## How to complete this task
Your task is to write out every line of the data exactly. Drop the pictures.

########################################

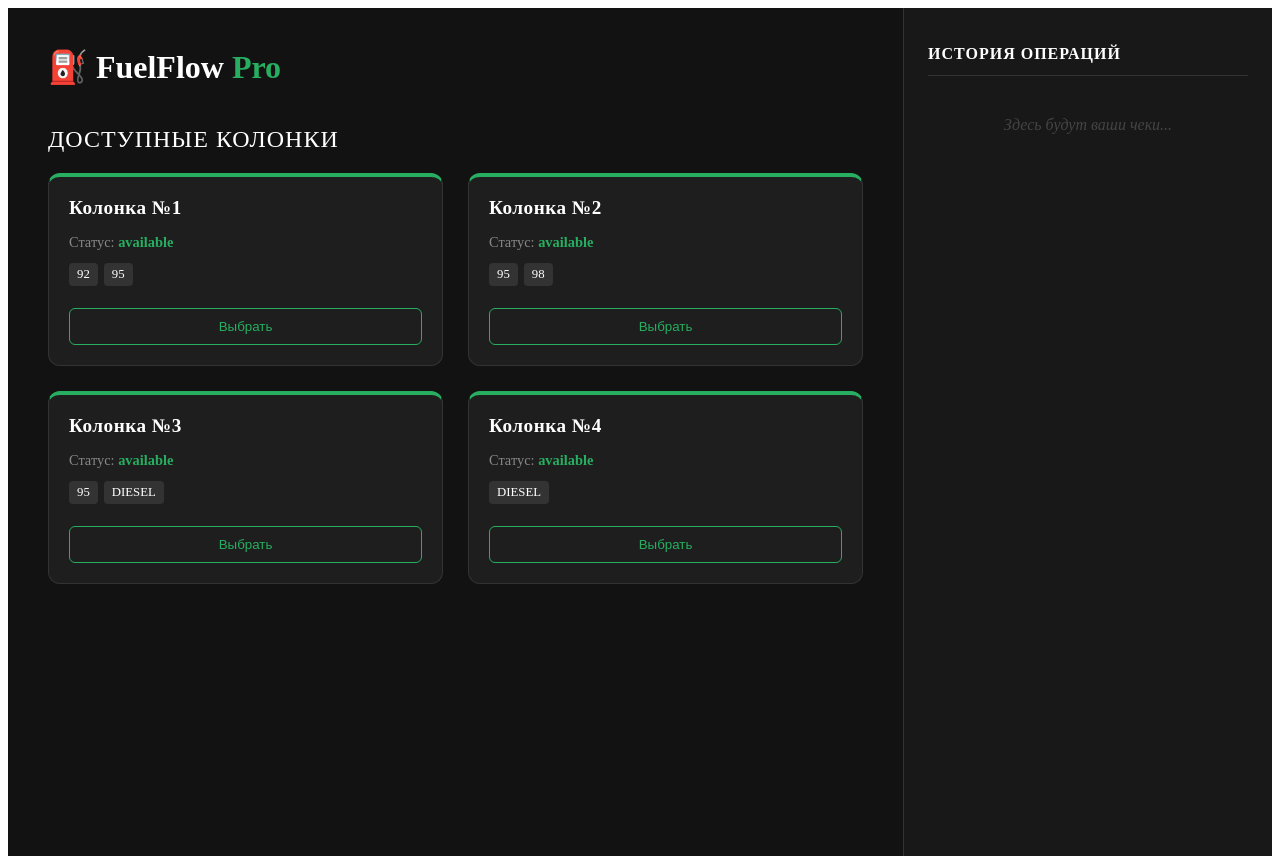
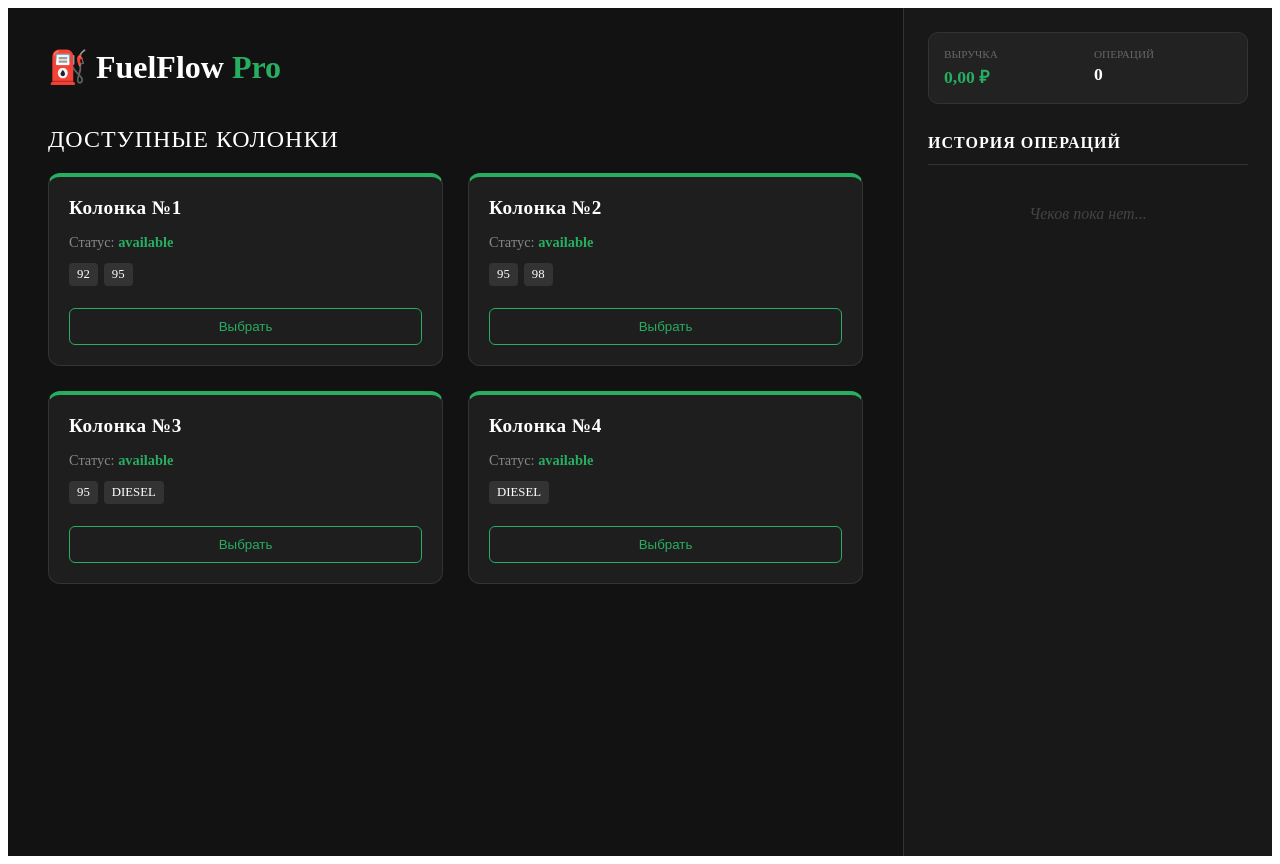
Before and after one commit to Nix38joy/fuel-flow-pro, a React (Vite) app: page / in a window 1280 px wide. Built offline with nearby package versions, Linux system fonts and the light colour scheme.

Commit message:
feat(analytics): implement real-time revenue and operations dashboard

```diff
--- a/src/widgets/order-history/OrderHistory.module.css
+++ b/src/widgets/order-history/OrderHistory.module.css
@@ -76,3 +76,37 @@
   margin-top: 40px;
   font-style: italic;
 }
+
+.stats {
+  display: grid;
+  grid-template-columns: 1fr 1fr;
+  gap: 12px;
+  margin-bottom: 30px;
+  padding: 15px;
+  background: #222;
+  border-radius: 10px;
+  border: 1px solid #333;
+}
+
+.statItem {
+  display: flex;
+  flex-direction: column;
+  gap: 4px;
+}
+
+.statLabel {
+  font-size: 0.7rem;
+  color: #666;
+  text-transform: uppercase;
+}
+
+.statValue {
+  font-size: 1.1rem;
+  color: #fff;
+  font-weight: bold;
+}
+
+/* Выделим выручку зеленым цветом */
+.statItem:first-child .statValue {
+  color: #27ae60;
+}
--- a/src/widgets/order-history/OrderHistory.tsx
+++ b/src/widgets/order-history/OrderHistory.tsx
@@ -2,40 +2,68 @@
 import styles from './OrderHistory.module.css';
 
 export const OrderHistory = () => {
-
+  // Получаем заказы из нашего глобального хранилища
   const orders = useFuelStore((state) => state.orders);
 
-
-  const history = orders
+  // 1. Фильтруем только успешно завершенные заказы
+  const completedOrders = orders
     .filter((order) => order.status === 'completed')
     .sort((a, b) => b.createdAt - a.createdAt);
 
+  // 2. Считаем общую выручку (бизнес-логика прямо в компоненте)
+  const totalRevenue = completedOrders.reduce(
+    (sum, order) => sum + order.totalPrice,
+    0
+  );
+
   return (
     <aside className={styles.sidebar}>
+      {/* Блок статистики (Dashboard Stats) */}
+      <div className={styles.stats}>
+        <div className={styles.statItem}>
+          <span className={styles.statLabel}>Выручка</span>
+          <span className={styles.statValue}>
+            {totalRevenue.toLocaleString('ru-RU', { minimumFractionDigits: 2 })} ₽
+          </span>
+        </div>
+        <div className={styles.statItem}>
+          <span className={styles.statLabel}>Операций</span>
+          <span className={styles.statValue}>{completedOrders.length}</span>
+        </div>
+      </div>
+
       <h2 className={styles.title}>История операций</h2>
+
       <div className={styles.list}>
-        {history.length === 0 && (
-          <p className={styles.empty}>Здесь будут ваши чеки...</p>
-        )}
-
-        {history.map((order) => (
+        {completedOrders.length === 0 ? (
+          <p className={styles.empty}>Чеков пока нет...</p>
+        ) : (
+          completedOrders.map((order) => (
             <div key={order.id} className={styles.card}>
               <div className={styles.header}>
                 <span className={styles.pump}>Колонка №{order.pumpId.replace('p', '')}</span>
                 <span className={styles.time}>
-                {new Date(order.createdAt).toLocaleTimeString([], { hour: '2-digit', minute: '2-digit' })}
+                  {new Date(order.createdAt).toLocaleTimeString([], {
+                    hour: '2-digit',
+                    minute: '2-digit'
+                  })}
                 </span>
               </div>
+
               <div className={styles.main}>
                 <span className={styles.fuel}>{order.fuelType.toUpperCase()}</span>
                 <span className={styles.liters}>{order.filledLiters} л</span>
               </div>
+
               <div className={styles.footer}>
                 <span>Итого:</span>
-              <span className={styles.total}>{order.totalPrice.toFixed(2)} ₽</span>
+                <span className={styles.total}>
+                  {order.totalPrice.toFixed(2)} ₽
+                </span>
               </div>
             </div>
-        ))}
+          ))
+        )}
       </div>
     </aside>
   );
```
Lines whose indentation alone changed are shown as unchanged.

########################################

## Result of the exercise
Before and after one commit to Nix38joy/fuel-flow-pro, a React (Vite) app: page / in a window 1280 px wide. Built offline with nearby package versions, Linux system fonts and the light colour scheme.

Commit message:
feat(analytics): implement real-time revenue and operations dashboard

```diff
--- a/src/widgets/order-history/OrderHistory.module.css
+++ b/src/widgets/order-history/OrderHistory.module.css
@@ -76,3 +76,37 @@
   margin-top: 40px;
   font-style: italic;
 }
+
+.stats {
+  display: grid;
+  grid-template-columns: 1fr 1fr;
+  gap: 12px;
+  margin-bottom: 30px;
+  padding: 15px;
+  background: #222;
+  border-radius: 10px;
+  border: 1px solid #333;
+}
+
+.statItem {
+  display: flex;
+  flex-direction: column;
+  gap: 4px;
+}
+
+.statLabel {
+  font-size: 0.7rem;
+  color: #666;
+  text-transform: uppercase;
+}
+
+.statValue {
+  font-size: 1.1rem;
+  color: #fff;
+  font-weight: bold;
+}
+
+/* Выделим выручку зеленым цветом */
+.statItem:first-child .statValue {
+  color: #27ae60;
+}
--- a/src/widgets/order-history/OrderHistory.tsx
+++ b/src/widgets/order-history/OrderHistory.tsx
@@ -2,40 +2,68 @@
 import styles from './OrderHistory.module.css';
 
 export const OrderHistory = () => {
-
+  // Получаем заказы из нашего глобального хранилища
   const orders = useFuelStore((state) => state.orders);
 
-
-  const history = orders
+  // 1. Фильтруем только успешно завершенные заказы
+  const completedOrders = orders
     .filter((order) => order.status === 'completed')
     .sort((a, b) => b.createdAt - a.createdAt);
 
+  // 2. Считаем общую выручку (бизнес-логика прямо в компоненте)
+  const totalRevenue = completedOrders.reduce(
+    (sum, order) => sum + order.totalPrice,
+    0
+  );
+
   return (
     <aside className={styles.sidebar}>
+      {/* Блок статистики (Dashboard Stats) */}
+      <div className={styles.stats}>
+        <div className={styles.statItem}>
+          <span className={styles.statLabel}>Выручка</span>
+          <span className={styles.statValue}>
+            {totalRevenue.toLocaleString('ru-RU', { minimumFractionDigits: 2 })} ₽
+          </span>
+        </div>
+        <div className={styles.statItem}>
+          <span className={styles.statLabel}>Операций</span>
+          <span className={styles.statValue}>{completedOrders.length}</span>
+        </div>
+      </div>
+
       <h2 className={styles.title}>История операций</h2>
+
       <div className={styles.list}>
-        {history.length === 0 && (
-          <p className={styles.empty}>Здесь будут ваши чеки...</p>
-        )}
-
-        {history.map((order) => (
+        {completedOrders.length === 0 ? (
+          <p className={styles.empty}>Чеков пока нет...</p>
+        ) : (
+          completedOrders.map((order) => (
             <div key={order.id} className={styles.card}>
               <div className={styles.header}>
                 <span className={styles.pump}>Колонка №{order.pumpId.replace('p', '')}</span>
                 <span className={styles.time}>
-                {new Date(order.createdAt).toLocaleTimeString([], { hour: '2-digit', minute: '2-digit' })}
+                  {new Date(order.createdAt).toLocaleTimeString([], {
+                    hour: '2-digit',
+                    minute: '2-digit'
+                  })}
                 </span>
               </div>
+
               <div className={styles.main}>
                 <span className={styles.fuel}>{order.fuelType.toUpperCase()}</span>
                 <span className={styles.liters}>{order.filledLiters} л</span>
               </div>
+
               <div className={styles.footer}>
                 <span>Итого:</span>
-              <span className={styles.total}>{order.totalPrice.toFixed(2)} ₽</span>
+                <span className={styles.total}>
+                  {order.totalPrice.toFixed(2)} ₽
+                </span>
               </div>
             </div>
-        ))}
+          ))
+        )}
       </div>
     </aside>
   );
```
Lines whose indentation alone changed are shown as unchanged.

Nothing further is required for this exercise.